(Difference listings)
══════════════════════════════
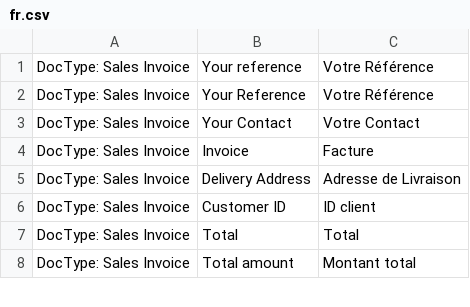
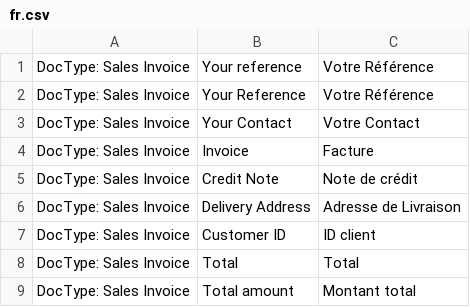
Before and after one commit to Microsynth/erp-microsynth, a CSV file: microsynth/translations/fr.csv, drawn as a sheet; only a part is shown; the diff names each change by its address in the sheet, - before the commit and + after, or states it on an @@ line.

Commit message:
Add translations for Credit Note

```diff
--- a/microsynth/translations/fr.csv
+++ b/microsynth/translations/fr.csv
+row 5: DocType: Sales Invoice | Credit Note | Note de crédit
```
Also changed, not shown: microsynth/translations/de.csv.
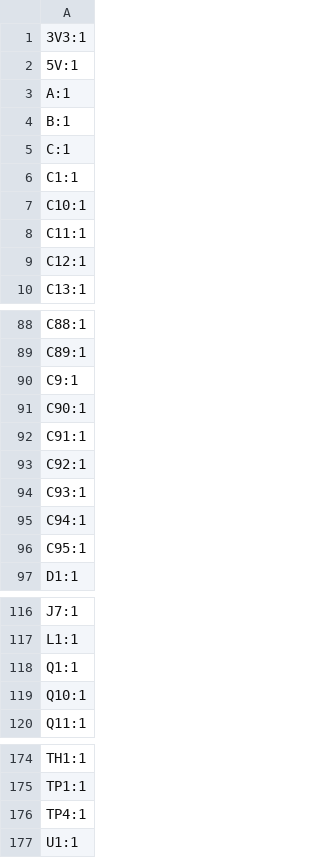
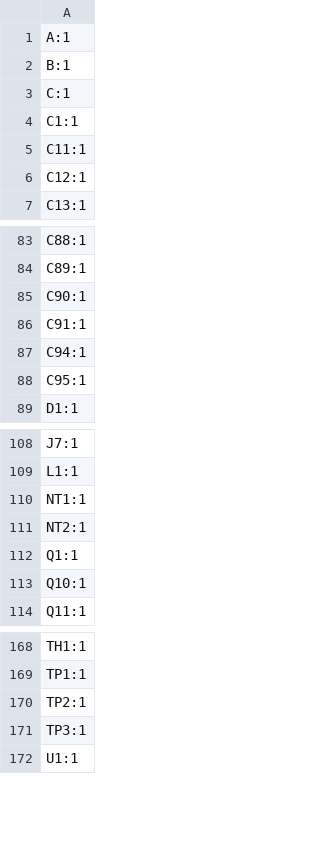
Before and after one commit to kscalelabs/motor-controller, a CSV file: pcb/high-power/EtherCATControllerHP/production/designators.csv, drawn as a sheet; only a part is shown, gaps mark what is left out; the diff covers the shown part only.

```diff
--- a/pcb/high-power/EtherCATControllerHP/production/designators.csv
+++ b/pcb/high-power/EtherCATControllerHP/production/designators.csv
@@ -1,3 +1 @@
-3V3:1
-5V:1
 A:1
@@ -6,3 +4,2 @@ C:1
 C1:1
-C10:1
 C11:1
@@ -89,7 +84,4 @@ C88:1
 C89:1
-C9:1
 C90:1
 C91:1
-C92:1
-C93:1
 C94:1
@@ -117,2 +109,4 @@ J7:1
 L1:1
+NT1:1
+NT2:1
 Q1:1
@@ -175,3 +169,4 @@ TH1:1
 TP1:1
-TP4:1
+TP2:1
+TP3:1
 U1:1
```
Also changed, not shown: 1 added row and 3 removed rows elsewhere in this file, pcb/high-power/EtherCATControllerHP/production/bom.csv, pcb/high-power/EtherCATControllerHP/production/positions.csv, 5 other files.
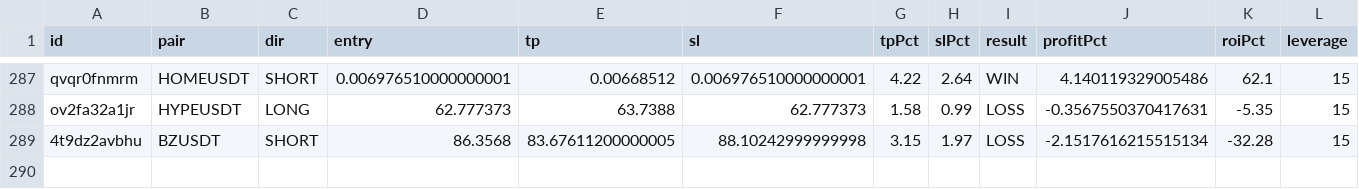
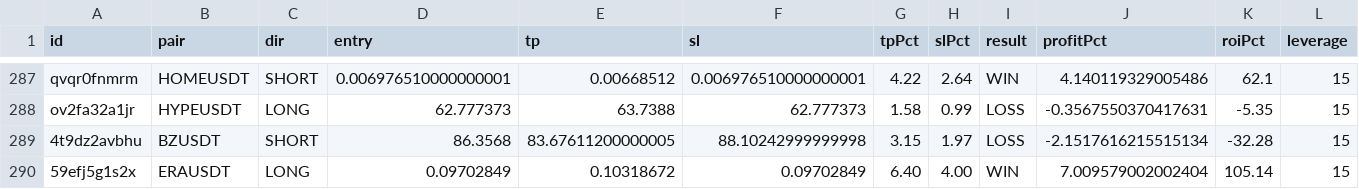
Before and after one commit to kangscalpingv3/kangscalping, a CSV file: trades.csv, drawn as a sheet; only a part is shown, gaps mark what is left out; rows hold the shown columns only; the diff names each change by its address in the sheet, - before the commit and + after, or states it on an @@ line.

Commit message:
Trade closed: ERAUSDT WIN

```diff
--- a/trades.csv
+++ b/trades.csv
+row 290: 59efj5g1s2x | ERAUSDT | LONG | 0.09702849 | 0.10318672 | 0.09702849 | 6.40 | 4.00 | WIN | 7.009579002002404 | 105.14 | 15
```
══════════════════════════════
**Directions**
Report every line of the records that contains the word "gaps".

**Solution**
Before and after one commit to kscalelabs/motor-controller, a CSV file: pcb/high-power/EtherCATControllerHP/production/designators.csv, drawn as a sheet; only a part is shown, gaps mark what is left out; the diff covers the shown part only.
Before and after one commit to kangscalpingv3/kangscalping, a CSV file: trades.csv, drawn as a sheet; only a part is shown, gaps mark what is left out; rows hold the shown columns only; the diff names each change by its address in the sheet, - before the commit and + after, or states it on an @@ line.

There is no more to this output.